> [DESCRIPTION OF THE TASK]:
Reproduce each line below precisely. Drop the pictures.

╭─ SUPPLIED DATA

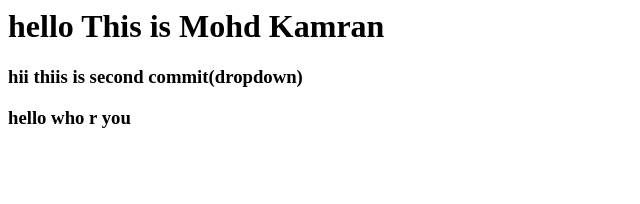
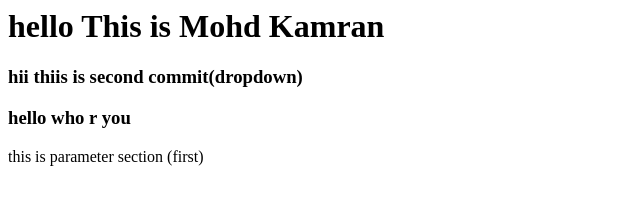
Before and after one commit to kamran415/localRepo, a plain HTML site: page index.html in a window 1280 px wide. Shown: the whole page, without its empty margins (0-640 px from the left). Drawn offline with Linux system fonts and the light colour scheme.

Commit message:
add some methods

```diff
--- a/index.html
+++ b/index.html
@@ -1,3 +1,4 @@
 <h1>hello This is Mohd Kamran</h1>
 <h3>hii thiis is second commit(dropdown)</h3>
 <h3>hello who r you</h3>
+<p>this is parameter section (first)</p>
```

╰─

> [TASK RESPONSE]:
Before and after one commit to kamran415/localRepo, a plain HTML site: page index.html in a window 1280 px wide. Shown: the whole page, without its empty margins (0-640 px from the left). Drawn offline with Linux system fonts and the light colour scheme.

Commit message:
add some methods

```diff
--- a/index.html
+++ b/index.html
@@ -1,3 +1,4 @@
 <h1>hello This is Mohd Kamran</h1>
 <h3>hii thiis is second commit(dropdown)</h3>
 <h3>hello who r you</h3>
+<p>this is parameter section (first)</p>
```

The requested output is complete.